As had been widely anticipated, the European Central Bank today announced a cut for all three key benchmark rates and an expansion of the quantitative-easing program. The overnight deposit rate was pushed further into the red at minus 0.4 percent versus a prior minus 0.3 percent with a bond purchase facility of 80 billion euros ($87 billion). Critically, corporate bonds will now be eligible for purchase within the easing program. The euro sold off sharply, losing more than 1 percent within minutes of the announcement. Investors will closely follow a press conference hosted by ECB President Mario Draghi for signals of policymaker’s strategy going forward as they combat deflationary pressures. The open question is what further monetary policy course the bank may take if negative rates fail to jump start spending and growth within the common currency zone.

Nasdaq makes a major move in options markets. On Wednesday, Nasdaq announced an agreement to acquire the International Securities Exchange, a leading New York-based derivatives platform, for $1.1 billion from Frankfurt, Germany’s Deutsche Boerse, which is in the process of acquiring the London Stock Exchange. The combined percentage of listed options volume accounted for by New York-based Nasdaq’s current options venues and ISE will significantly exceed the market share of Chicago’s CBOE Holdings, the current dominant player by number of transactions. Some analysts note that the CBOE will continue to retain an industry leadership for now due to its widely followed benchmarks and product originations. The merger is expected to be completed by the second half of 2016.

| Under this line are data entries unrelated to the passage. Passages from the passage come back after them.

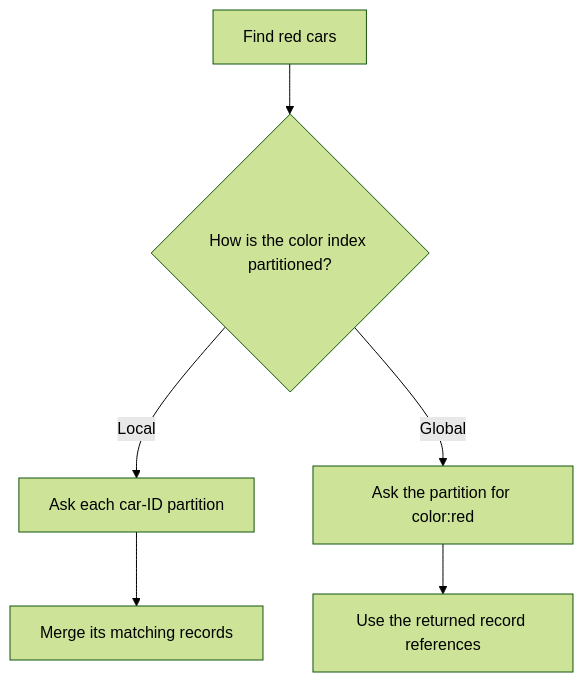
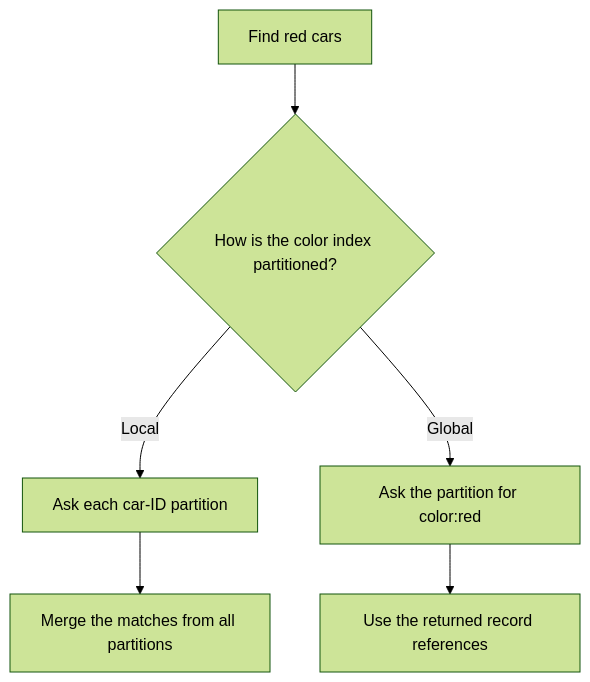
One commit to fsw0422/sd-handbook changed the first of 2 diagrams in ddia/06-partitioning.md. Above: the diagram before and after it, drawn with Mermaid (forest theme). The commit also changed other lines of this file and 11 other files, not shown here.

````diff
--- a/ddia/06-partitioning.md
+++ b/ddia/06-partitioning.md
@@ -47,8 +53,8 @@
 ```mermaid
 flowchart TD
     Q["Find red cars"] --> T{"How is the color index partitioned?"}
     T -->|Local| A["Ask each car-ID partition"]
-    A --> B["Merge its matching records"]
+    A --> B["Merge the matches from all partitions"]
     T -->|Global| C["Ask the partition for color:red"]
     C --> D["Use the returned record references"]
 ```
````
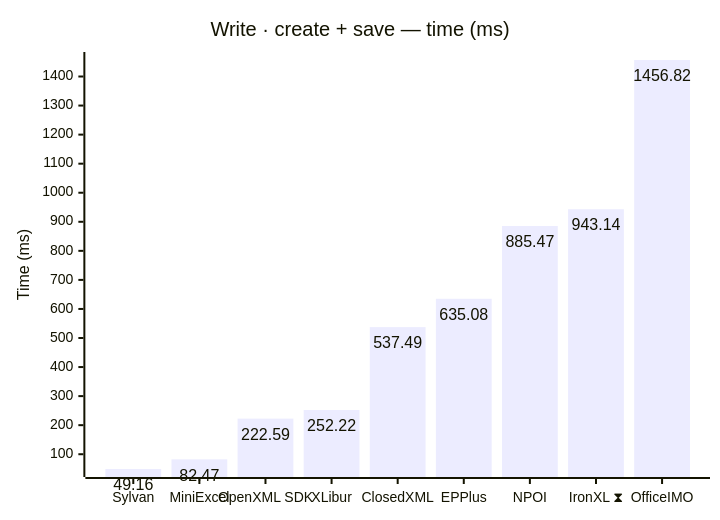
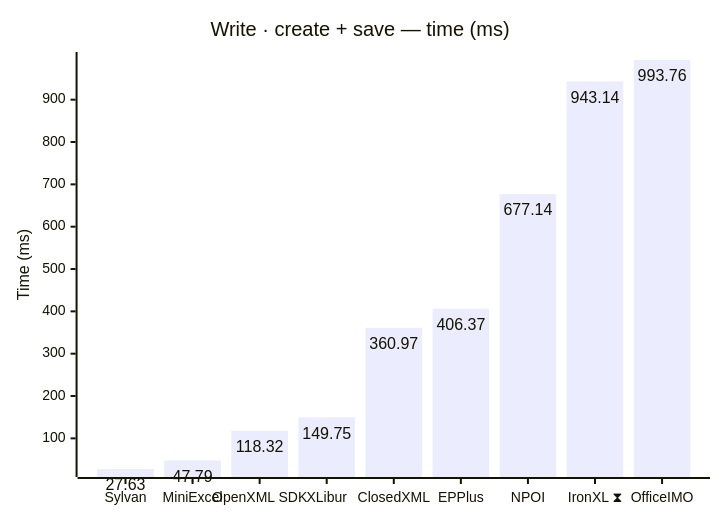
One commit to jafin/XLBench changed the seventh of 18 diagrams in docs/results-ci.md. Above: the diagram before and after it, drawn with Mermaid. The commit also changed other lines of this file, not shown here.

````diff
--- a/docs/results-ci.md
+++ b/docs/results-ci.md
@@ -95,12 +121,12 @@
 ```mermaid
 ---
 config:
   xyChart:
     showDataLabel: true
 ---
 xychart-beta
     title "Write · create + save — time (ms)"
     x-axis ["Sylvan", "MiniExcel", "OpenXML SDK", "XLibur", "ClosedXML", "EPPlus", "NPOI", "IronXL ⧗", "OfficeIMO"]
     y-axis "Time (ms)"
-    bar [49.16, 82.47, 222.59, 252.22, 537.49, 635.08, 885.47, 943.14, 1456.82]
+    bar [27.63, 47.79, 118.32, 149.75, 360.97, 406.37, 677.14, 943.14, 993.76]
 ```
````
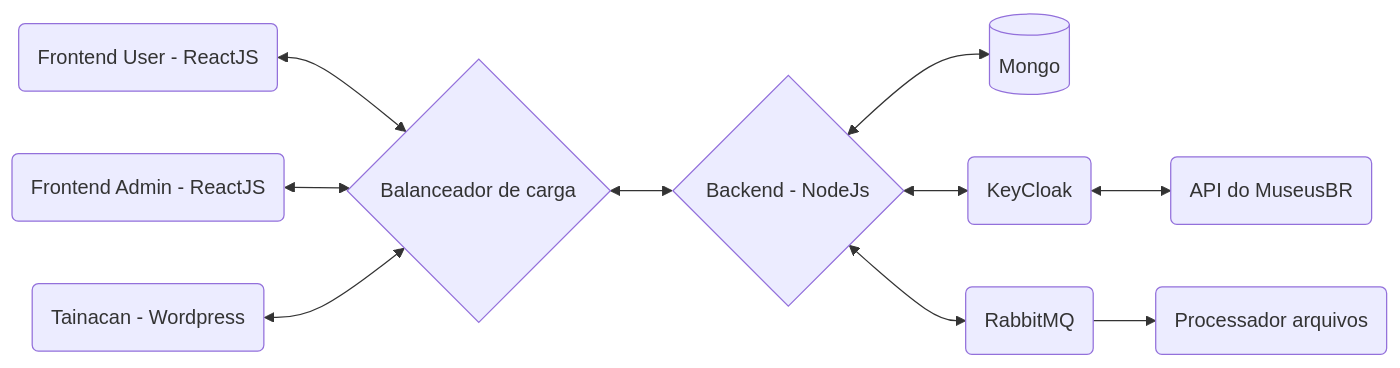
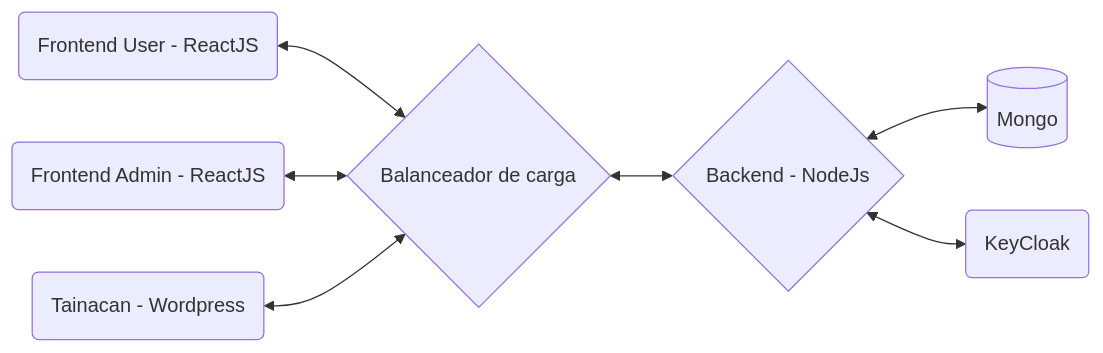
One commit to Nocs-lab/inbcm-docs changed the diagram in docs/arquitetura.md. Above: the diagram before and after it, drawn with Mermaid. The commit also changed other lines of this file and 2 other files, not shown here.

Commit message:
Ajustes no arquivo de arquitetura

````diff
--- a/docs/arquitetura.md
+++ b/docs/arquitetura.md
@@ -7,12 +7,12 @@
 ```mermaid
 graph LR
     A(Frontend User - ReactJS) <--> L{Balanceador de carga}
     C(Frontend Admin - ReactJS) <--> L{Balanceador de carga}
     D(Tainacan - Wordpress) <--> L{Balanceador de carga}
     L{Balanceador de carga} <--> E{Backend - NodeJs}
     E{Backend - NodeJs} <--> F[(Mongo)]
     E{Backend - NodeJs} <--> G(KeyCloak)
-    G(KeyCloak) <--> H(API do MuseusBR)
-    E{Backend - NodeJs} <--> I(RabbitMQ)
-    I(RabbitMQ) --> J(Processador arquivos)
+    %%G(KeyCloak) <--> H(API do MuseusBR)
+    %%E{Backend - NodeJs} <--> I(RabbitMQ)
+    %%I(RabbitMQ) --> J(Processador arquivos)
 ```
````
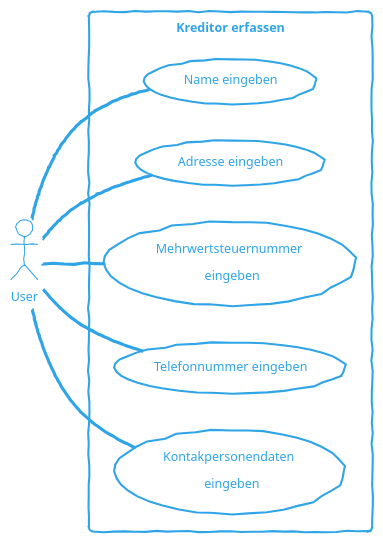
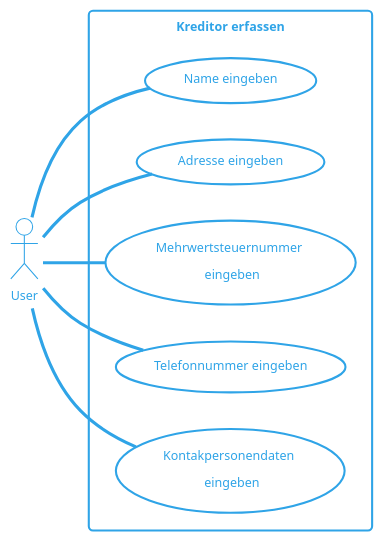
One commit to sirtheta/ImmoGlobal_Semesterarbeit changed the diagram in docs/content/diagrams/usecase/kreditorErfassen.wsd. Above: the diagram before and after it, drawn with PlantUML. The commit also changed 24 other files, not shown here.

```diff
--- a/docs/content/diagrams/usecase/kreditorErfassen.wsd
+++ b/docs/content/diagrams/usecase/kreditorErfassen.wsd
@@ -1,18 +1,18 @@
 @startuml Kreditor erfassen
 !theme cerulean-outline
-skinparam handwritten true
+
 left to right direction
 actor "User" as fc
 rectangle "Kreditor erfassen" {
   usecase "Name eingeben" as UC1
   usecase "Adresse eingeben" as UC2
   usecase "Mehrwertsteuernummer \n eingeben" as UC3
   usecase "Telefonnummer eingeben" as UC4
   usecase "Kontakpersonendaten \n eingeben" as UC5
 } 
 fc -- UC1
 fc -- UC2
 fc -- UC3
 fc -- UC4
 fc -- UC5
 @enduml
```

Inflation picks up in China. Data released by China’s National Bureau of Statistics on Thursday indicated that prices rose significantly in February, with the headline consumer price index rising by 2.3 percent year-over-year, the fastest rate of expansion since 2014. The politically sensitive food component was a primary driver of the increase, with a surge of 7.3 percent versus prices in February 2015. Analysts noted that Lunar New Year holiday preparations may have added a seasonal distortion to food-cost inputs. Separately the producer price index declined by 4.9 percent, the 48th consecutive year-over-year contraction for the measure.

Lula faces new graft charges. On Wednesday, state prosecutors in Sao Paulo unveiled fresh charges against former Brazilian President Luiz Inacio Lula da Silva relating to the ongoing Petrobras scandal that has engulfed the country’s political and business establishment. The indictment specifically charges Lula with hiding assets and money laundering. Meanwhile, current President Dilma Rousseff is facing increasing demands from the legislature for impeachment proceedings against her. Opposition groups are planning a national protest on March 13.

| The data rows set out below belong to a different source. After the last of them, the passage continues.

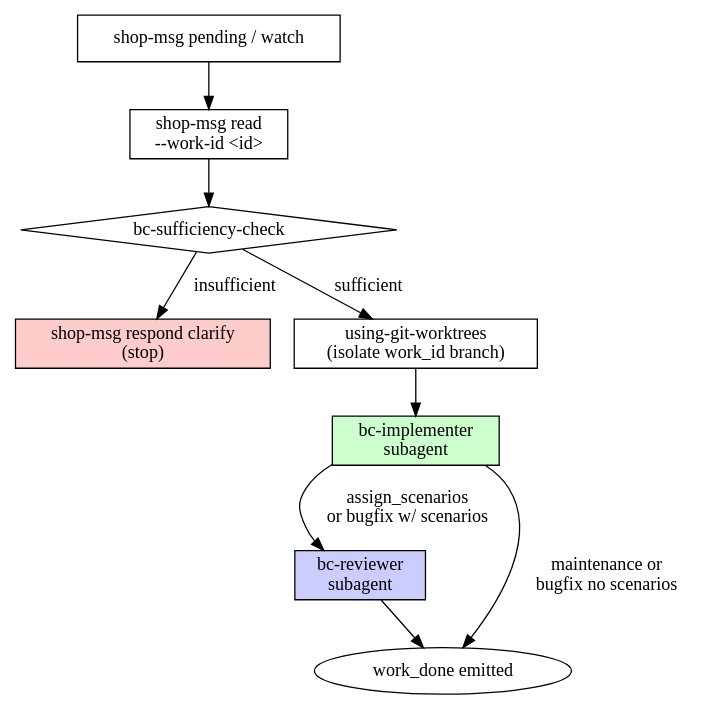
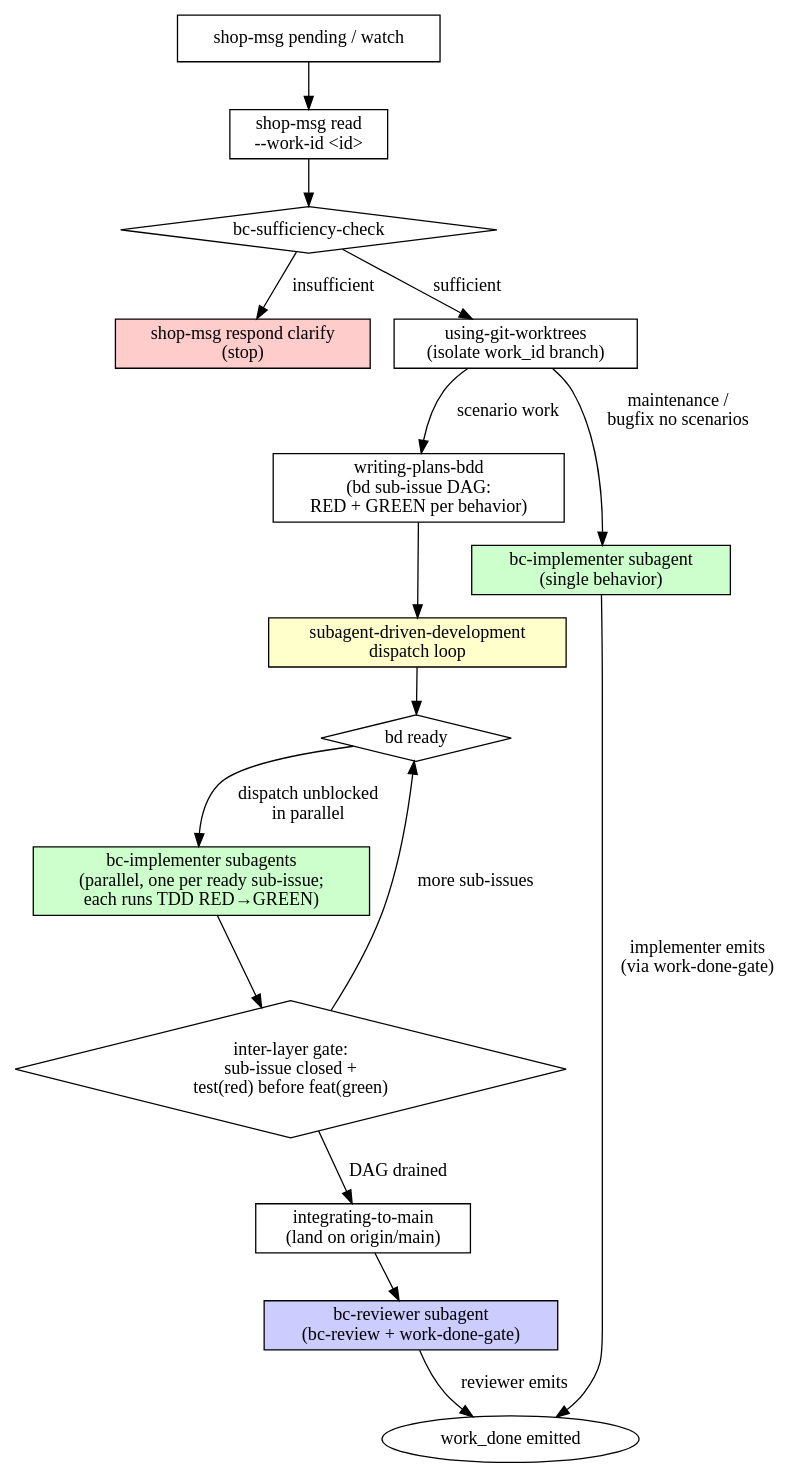
One commit to dstengle/shopsystem-scenarios changed the diagram in .claude/skills/bc-router/SKILL.md. Above: the diagram before and after it, drawn with Graphviz. The commit also changed other lines of this file and 8 other files, not shown here.

First line of the commit message:
refactor(skills): RED/GREEN sub-issue model + idempotent BDD planning

````diff
--- a/.claude/skills/bc-router/SKILL.md
+++ b/.claude/skills/bc-router/SKILL.md
@@ -38,22 +38,35 @@
 ```dot
 digraph bc_router {
     rankdir=TB;
     intake [label="shop-msg pending / watch", shape=box];
     read   [label="shop-msg read\n--work-id <id>", shape=box];
     suff   [label="bc-sufficiency-check", shape=diamond];
     clarify [label="shop-msg respond clarify\n(stop)", shape=box, style=filled, fillcolor="#ffcccc"];
     worktree [label="using-git-worktrees\n(isolate work_id branch)", shape=box];
-    impl   [label="bc-implementer\nsubagent", shape=box, style=filled, fillcolor="#ccffcc"];
-    rev    [label="bc-reviewer\nsubagent", shape=box, style=filled, fillcolor="#ccccff"];
+    plan   [label="writing-plans-bdd\n(bd sub-issue DAG:\nRED + GREEN per behavior)", shape=box];
+    sdd    [label="subagent-driven-development\ndispatch loop", shape=box, style=filled, fillcolor="#ffffcc"];
+    ready  [label="bd ready", shape=diamond];
+    impl   [label="bc-implementer subagents\n(parallel, one per ready sub-issue;\neach runs TDD RED→GREEN)", shape=box, style=filled, fillcolor="#ccffcc"];
+    gate   [label="inter-layer gate:\nsub-issue closed +\ntest(red) before feat(green)", shape=diamond];
+    integ  [label="integrating-to-main\n(land on origin/main)", shape=box];
+    rev    [label="bc-reviewer subagent\n(bc-review + work-done-gate)", shape=box, style=filled, fillcolor="#ccccff"];
+    impl1  [label="bc-implementer subagent\n(single behavior)", shape=box, style=filled, fillcolor="#ccffcc"];
     done   [label="work_done emitted", shape=ellipse];
 
     intake -> read;
     read   -> suff;
     suff   -> clarify [label="insufficient"];
     suff   -> worktree [label="sufficient"];
-    worktree -> impl;
-    impl   -> rev  [label="assign_scenarios\nor bugfix w/ scenarios"];
-    impl   -> done [label="maintenance or\nbugfix no scenarios"];
-    rev    -> done;
+    worktree -> plan  [label="scenario work"];
+    worktree -> impl1 [label="maintenance /\nbugfix no scenarios"];
+    plan   -> sdd;
+    sdd    -> ready;
+    ready  -> impl   [label="dispatch unblocked\nin parallel"];
+    impl   -> gate;
+    gate   -> ready  [label="more sub-issues"];
+    gate   -> integ  [label="DAG drained"];
+    integ  -> rev;
+    rev    -> done   [label="reviewer emits"];
+    impl1  -> done   [label="implementer emits\n(via work-done-gate)"];
 }
 ```
````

Japanese repo markets distorted by negative rates. Less than a week after Japanese government bond (JGB) yields tested all-time lows, rates on repurchase agreements for interbank overnight lending hit a new record. On Thursday, the repo rate for shorter-term JGBs reached minus 0.086 percent, with lenders willing to pay a premium to hold JGBs as collateral. Analysts cite a decreasing supply of government debt as the Bank of Japan’s quantitative-easing facility continues to purchase them at a brisk pace.

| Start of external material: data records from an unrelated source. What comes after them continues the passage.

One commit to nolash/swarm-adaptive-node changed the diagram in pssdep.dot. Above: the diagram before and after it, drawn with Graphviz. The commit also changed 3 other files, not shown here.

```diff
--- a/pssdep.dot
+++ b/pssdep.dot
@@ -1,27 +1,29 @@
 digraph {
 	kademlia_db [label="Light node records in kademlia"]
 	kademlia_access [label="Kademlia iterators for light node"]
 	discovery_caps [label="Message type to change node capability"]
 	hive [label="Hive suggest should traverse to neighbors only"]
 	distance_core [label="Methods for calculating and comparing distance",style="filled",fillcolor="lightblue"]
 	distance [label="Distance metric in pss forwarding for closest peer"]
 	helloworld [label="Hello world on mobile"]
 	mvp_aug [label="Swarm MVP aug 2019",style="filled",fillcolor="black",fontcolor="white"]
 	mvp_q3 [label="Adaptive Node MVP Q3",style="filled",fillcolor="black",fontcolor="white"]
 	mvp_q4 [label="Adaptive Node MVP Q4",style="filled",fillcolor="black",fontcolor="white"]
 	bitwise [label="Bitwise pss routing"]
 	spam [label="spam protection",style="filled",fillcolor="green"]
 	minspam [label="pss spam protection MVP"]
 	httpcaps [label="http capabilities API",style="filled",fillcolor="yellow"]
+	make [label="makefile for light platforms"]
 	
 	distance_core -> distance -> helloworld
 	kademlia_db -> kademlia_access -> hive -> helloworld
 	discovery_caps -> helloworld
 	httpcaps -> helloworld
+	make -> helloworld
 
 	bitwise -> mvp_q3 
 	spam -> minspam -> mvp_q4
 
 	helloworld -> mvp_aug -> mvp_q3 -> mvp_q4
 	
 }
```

Initial claims drop to multi-month low. Department of Labor data released this morning indicated that the number of new claimants for unemployment benefits in the week ending on March 5 fell to the lowest level since October 2015 with a decline of 18,000 applicants versus the prior week for a total of 259,000. Consensus forecasts were for more than 270,000. Continuing claims data also improved with the number of unemployed still receiving benefits falling by 32,000 to 2.23 million.